⟨

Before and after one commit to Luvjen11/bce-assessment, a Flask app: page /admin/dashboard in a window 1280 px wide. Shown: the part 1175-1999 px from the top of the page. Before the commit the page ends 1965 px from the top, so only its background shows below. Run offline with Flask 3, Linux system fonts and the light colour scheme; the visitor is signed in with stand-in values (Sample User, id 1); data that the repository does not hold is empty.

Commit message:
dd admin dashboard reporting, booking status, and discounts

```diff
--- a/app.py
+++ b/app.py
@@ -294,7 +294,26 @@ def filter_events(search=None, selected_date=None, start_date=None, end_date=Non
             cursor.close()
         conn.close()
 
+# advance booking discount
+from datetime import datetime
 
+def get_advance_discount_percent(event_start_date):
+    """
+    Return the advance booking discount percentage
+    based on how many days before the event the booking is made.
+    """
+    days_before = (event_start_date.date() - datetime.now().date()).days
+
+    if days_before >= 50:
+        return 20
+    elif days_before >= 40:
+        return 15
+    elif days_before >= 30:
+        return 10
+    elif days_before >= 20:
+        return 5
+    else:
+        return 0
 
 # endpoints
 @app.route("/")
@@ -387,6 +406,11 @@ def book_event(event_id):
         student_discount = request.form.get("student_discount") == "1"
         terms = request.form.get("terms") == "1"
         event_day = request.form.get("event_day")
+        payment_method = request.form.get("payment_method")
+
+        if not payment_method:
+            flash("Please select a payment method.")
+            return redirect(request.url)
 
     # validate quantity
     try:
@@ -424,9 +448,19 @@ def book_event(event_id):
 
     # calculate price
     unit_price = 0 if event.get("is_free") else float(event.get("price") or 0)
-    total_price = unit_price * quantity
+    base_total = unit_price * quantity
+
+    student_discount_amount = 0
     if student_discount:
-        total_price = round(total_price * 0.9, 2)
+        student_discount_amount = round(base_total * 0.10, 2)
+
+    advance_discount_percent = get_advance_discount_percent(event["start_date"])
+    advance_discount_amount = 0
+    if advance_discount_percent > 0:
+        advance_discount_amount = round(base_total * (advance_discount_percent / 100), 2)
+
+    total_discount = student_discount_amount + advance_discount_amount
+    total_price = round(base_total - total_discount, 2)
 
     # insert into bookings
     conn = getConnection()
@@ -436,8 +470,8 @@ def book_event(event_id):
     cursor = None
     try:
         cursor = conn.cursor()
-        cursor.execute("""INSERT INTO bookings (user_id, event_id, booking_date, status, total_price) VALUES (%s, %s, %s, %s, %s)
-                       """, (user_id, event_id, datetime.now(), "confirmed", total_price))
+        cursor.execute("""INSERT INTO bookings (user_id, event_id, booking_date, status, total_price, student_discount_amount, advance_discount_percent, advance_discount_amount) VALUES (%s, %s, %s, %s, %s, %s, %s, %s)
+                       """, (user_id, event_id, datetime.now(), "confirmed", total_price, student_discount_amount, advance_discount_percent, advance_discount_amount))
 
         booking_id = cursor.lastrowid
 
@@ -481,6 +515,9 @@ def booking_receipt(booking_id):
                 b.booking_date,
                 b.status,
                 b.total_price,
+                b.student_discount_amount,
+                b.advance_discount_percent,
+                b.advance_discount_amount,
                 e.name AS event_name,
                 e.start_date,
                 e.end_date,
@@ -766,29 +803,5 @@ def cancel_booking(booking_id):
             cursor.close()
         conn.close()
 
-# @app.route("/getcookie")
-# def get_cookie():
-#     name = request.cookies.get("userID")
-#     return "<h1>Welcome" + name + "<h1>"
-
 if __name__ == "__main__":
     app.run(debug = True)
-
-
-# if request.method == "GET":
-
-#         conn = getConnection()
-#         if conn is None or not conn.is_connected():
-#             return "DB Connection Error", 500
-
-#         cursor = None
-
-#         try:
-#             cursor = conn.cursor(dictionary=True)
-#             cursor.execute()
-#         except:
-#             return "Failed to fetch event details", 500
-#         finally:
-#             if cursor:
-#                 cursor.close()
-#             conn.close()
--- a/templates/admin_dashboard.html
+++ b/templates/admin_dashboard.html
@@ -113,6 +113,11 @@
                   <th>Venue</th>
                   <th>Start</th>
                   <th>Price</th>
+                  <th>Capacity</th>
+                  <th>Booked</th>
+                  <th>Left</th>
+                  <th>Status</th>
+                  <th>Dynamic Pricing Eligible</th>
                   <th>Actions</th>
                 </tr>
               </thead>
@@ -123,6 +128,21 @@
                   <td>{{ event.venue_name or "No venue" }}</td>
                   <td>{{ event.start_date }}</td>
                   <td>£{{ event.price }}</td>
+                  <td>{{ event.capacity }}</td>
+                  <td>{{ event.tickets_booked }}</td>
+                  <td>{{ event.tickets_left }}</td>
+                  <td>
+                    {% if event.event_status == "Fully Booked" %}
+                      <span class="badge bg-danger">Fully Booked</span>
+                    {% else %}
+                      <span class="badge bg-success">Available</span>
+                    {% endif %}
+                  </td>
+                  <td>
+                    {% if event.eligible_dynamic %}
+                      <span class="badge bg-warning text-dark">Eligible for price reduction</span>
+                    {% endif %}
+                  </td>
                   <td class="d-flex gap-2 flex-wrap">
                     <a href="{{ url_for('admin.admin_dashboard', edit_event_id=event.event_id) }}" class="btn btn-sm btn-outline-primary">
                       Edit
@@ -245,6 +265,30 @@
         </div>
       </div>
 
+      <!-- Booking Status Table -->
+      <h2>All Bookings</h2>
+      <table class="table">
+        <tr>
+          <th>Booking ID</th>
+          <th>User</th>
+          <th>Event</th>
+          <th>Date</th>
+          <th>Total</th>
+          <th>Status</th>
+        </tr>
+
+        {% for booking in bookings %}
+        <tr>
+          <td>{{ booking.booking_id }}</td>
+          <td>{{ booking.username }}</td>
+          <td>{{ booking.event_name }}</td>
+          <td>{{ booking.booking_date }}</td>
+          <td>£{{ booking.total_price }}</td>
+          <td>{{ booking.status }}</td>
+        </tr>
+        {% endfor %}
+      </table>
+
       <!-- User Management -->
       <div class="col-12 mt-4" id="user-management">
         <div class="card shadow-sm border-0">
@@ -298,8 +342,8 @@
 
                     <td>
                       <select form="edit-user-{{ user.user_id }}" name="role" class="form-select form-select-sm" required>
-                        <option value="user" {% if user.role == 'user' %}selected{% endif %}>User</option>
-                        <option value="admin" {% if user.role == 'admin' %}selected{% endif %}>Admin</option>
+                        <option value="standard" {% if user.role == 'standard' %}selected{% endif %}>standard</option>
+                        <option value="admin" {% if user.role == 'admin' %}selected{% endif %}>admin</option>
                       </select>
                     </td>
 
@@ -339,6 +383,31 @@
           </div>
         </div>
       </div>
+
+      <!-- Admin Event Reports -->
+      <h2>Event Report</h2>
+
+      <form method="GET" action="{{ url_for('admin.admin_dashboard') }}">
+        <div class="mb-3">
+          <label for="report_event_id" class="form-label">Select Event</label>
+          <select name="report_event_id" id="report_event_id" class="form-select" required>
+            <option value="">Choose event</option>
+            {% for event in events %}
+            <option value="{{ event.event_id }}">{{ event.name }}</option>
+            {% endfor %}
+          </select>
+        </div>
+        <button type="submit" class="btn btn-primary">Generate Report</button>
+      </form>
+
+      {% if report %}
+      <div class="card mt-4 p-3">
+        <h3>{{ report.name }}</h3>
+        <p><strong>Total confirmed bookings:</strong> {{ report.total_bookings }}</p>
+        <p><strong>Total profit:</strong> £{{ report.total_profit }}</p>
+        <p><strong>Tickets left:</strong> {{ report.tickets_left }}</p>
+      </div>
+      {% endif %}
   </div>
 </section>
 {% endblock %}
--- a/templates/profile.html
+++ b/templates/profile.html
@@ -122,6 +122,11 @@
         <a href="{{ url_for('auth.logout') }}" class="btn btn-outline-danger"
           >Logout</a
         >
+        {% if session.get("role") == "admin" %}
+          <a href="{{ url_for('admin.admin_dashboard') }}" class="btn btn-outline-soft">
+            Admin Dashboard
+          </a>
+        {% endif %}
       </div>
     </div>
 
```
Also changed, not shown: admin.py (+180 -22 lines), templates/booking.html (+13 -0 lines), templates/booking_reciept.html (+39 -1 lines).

⟩

> TASK DETAILS: In the listing above, find each line where "None" occurs and copy it.

> SOLUTION FOR THIS TASK:
@@ -294,7 +294,26 @@ def filter_events(search=None, selected_date=None, start_date=None, end_date=Non
     cursor = None
-#         if conn is None or not conn.is_connected():
-#         cursor = None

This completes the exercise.